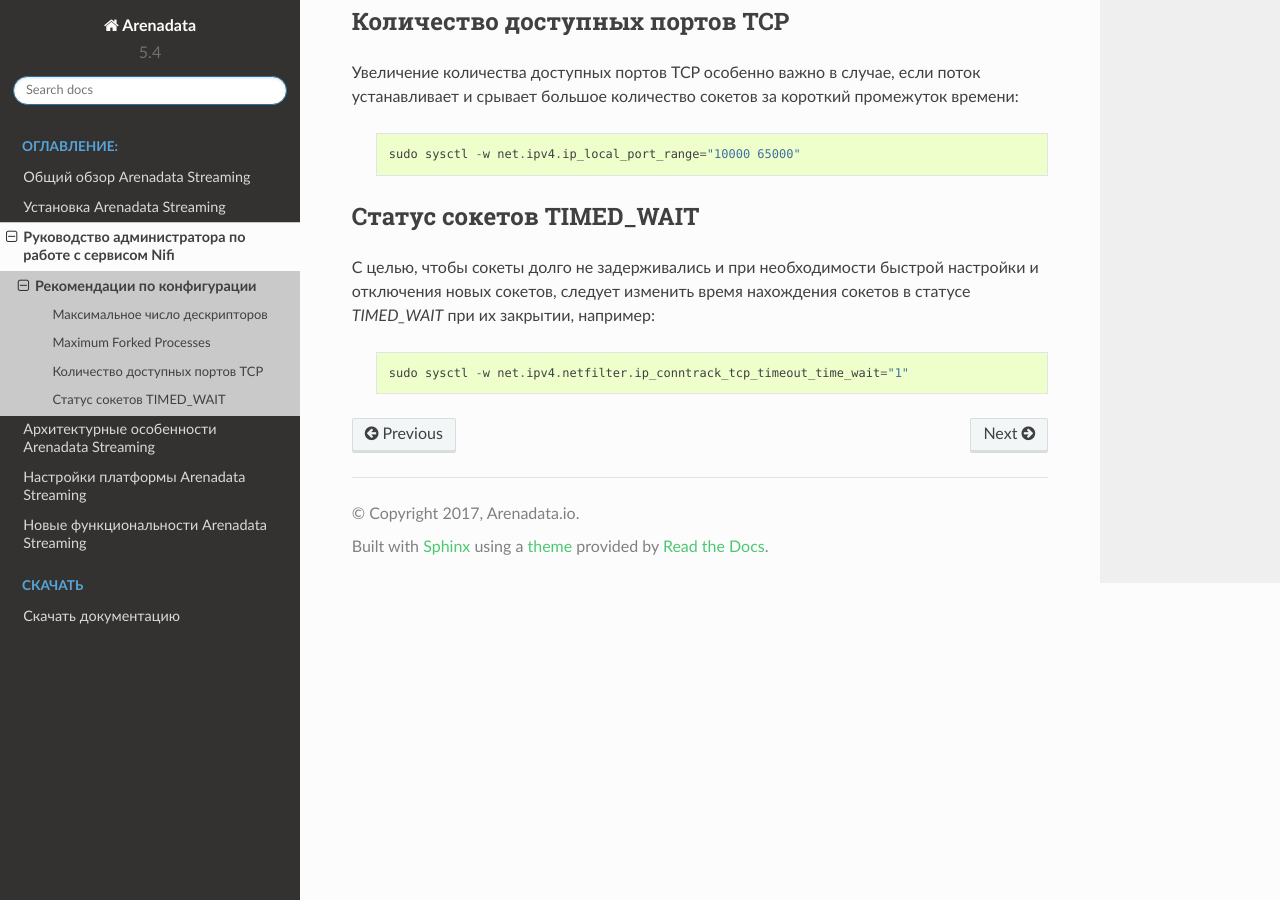
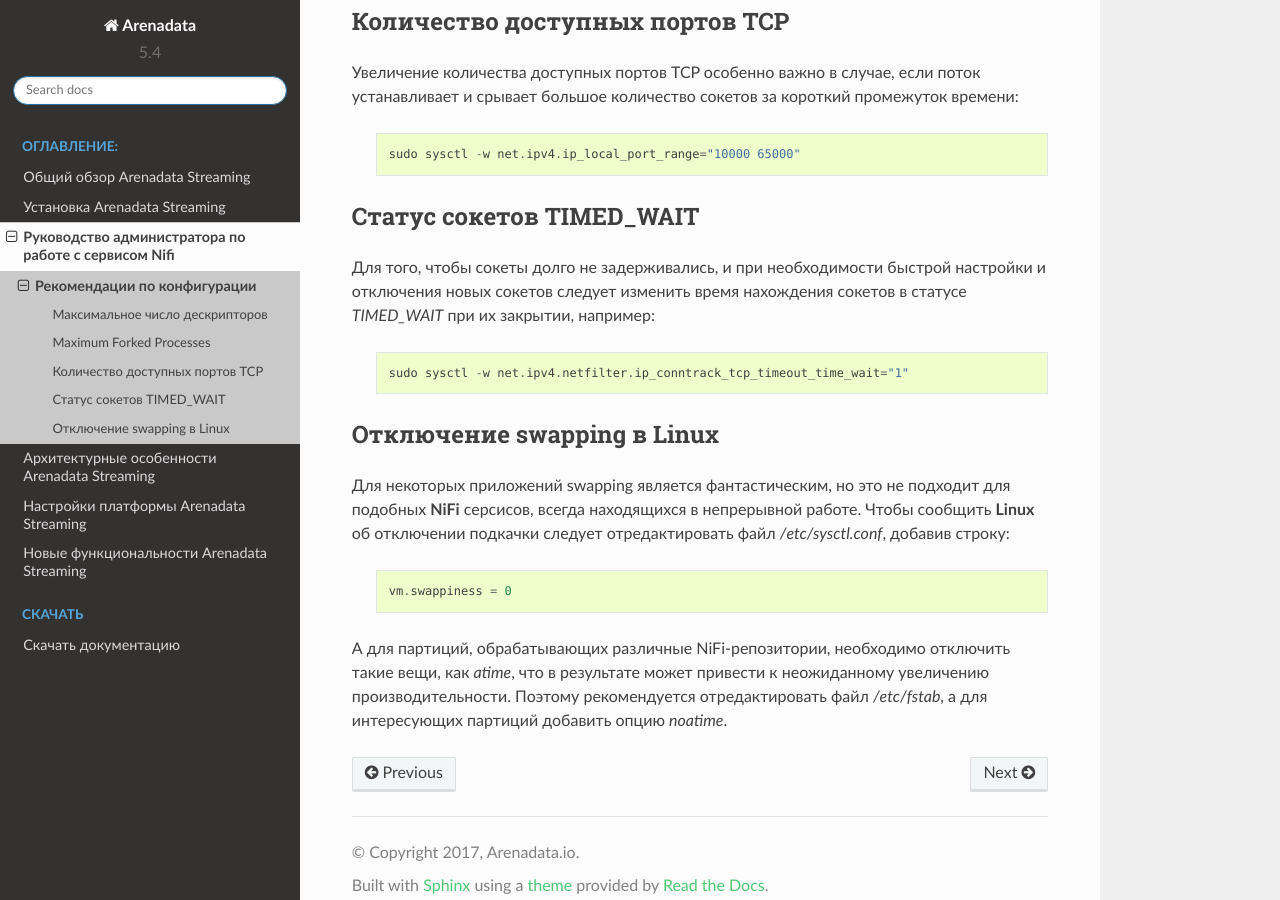
Before and after one commit to arenadata/docs_ads, a Sphinx documentation site: the page built from source/AdminNIFI/BestPractices.rst, in a window 1280 px wide and 900 px high, scrolled down 938 px. Built offline with Sphinx 7.4.7 and the Read the Docs theme 2.0.0, drawn with Linux system fonts in a browser that asks for light colours; pages that are not in the unit, such as notebooks, are missing from menus.

Commit message:
Update BestPractices.rst

```diff
--- a/source/AdminNIFI/BestPractices.rst
+++ b/source/AdminNIFI/BestPractices.rst
@@ -45,8 +45,20 @@
 Статус сокетов TIMED_WAIT
 --------------------------
 
-С целью, чтобы сокеты долго не задерживались и при необходимости быстрой настройки и отключения новых сокетов, следует изменить время нахождения сокетов в статусе *TIMED_WAIT* при их закрытии, например:
+Для того, чтобы сокеты долго не задерживались, и при необходимости быстрой настройки и отключения новых сокетов следует изменить время нахождения сокетов в статусе *TIMED_WAIT* при их закрытии, например:
 
   ::
 
    sudo sysctl -w net.ipv4.netfilter.ip_conntrack_tcp_timeout_time_wait="1"
+
+
+Отключение swapping в Linux
+------------------------------
+
+Для некоторых приложений swapping является фантастическим, но это не подходит для подобных **NiFi** серсисов, всегда находящихся в непрерывной работе. Чтобы сообщить **Linux** об отключении подкачки следует отредактировать файл */etc/sysctl.conf*, добавив строку:
+
+  ::
+
+   vm.swappiness = 0
+
+А для партиций, обрабатывающих различные NiFi-репозитории, необходимо отключить такие вещи, как *atime*, что в результате может привести к неожиданному увеличению производительности. Поэтому рекомендуется отредактировать файл */etc/fstab*, а для интересующих партиций добавить опцию *noatime*.
```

WHAT THIS TASK INVOLVES:
Each line above that includes the word "сокетов" is to be copied.

ANSWER TO THIS EXERCISE:
 Статус сокетов TIMED_WAIT
-С целью, чтобы сокеты долго не задерживались и при необходимости быстрой настройки и отключения новых сокетов, следует изменить время нахождения сокетов в статусе *TIMED_WAIT* при их закрытии, например:
+Для того, чтобы сокеты долго не задерживались, и при необходимости быстрой настройки и отключения новых сокетов следует изменить время нахождения сокетов в статусе *TIMED_WAIT* при их закрытии, например:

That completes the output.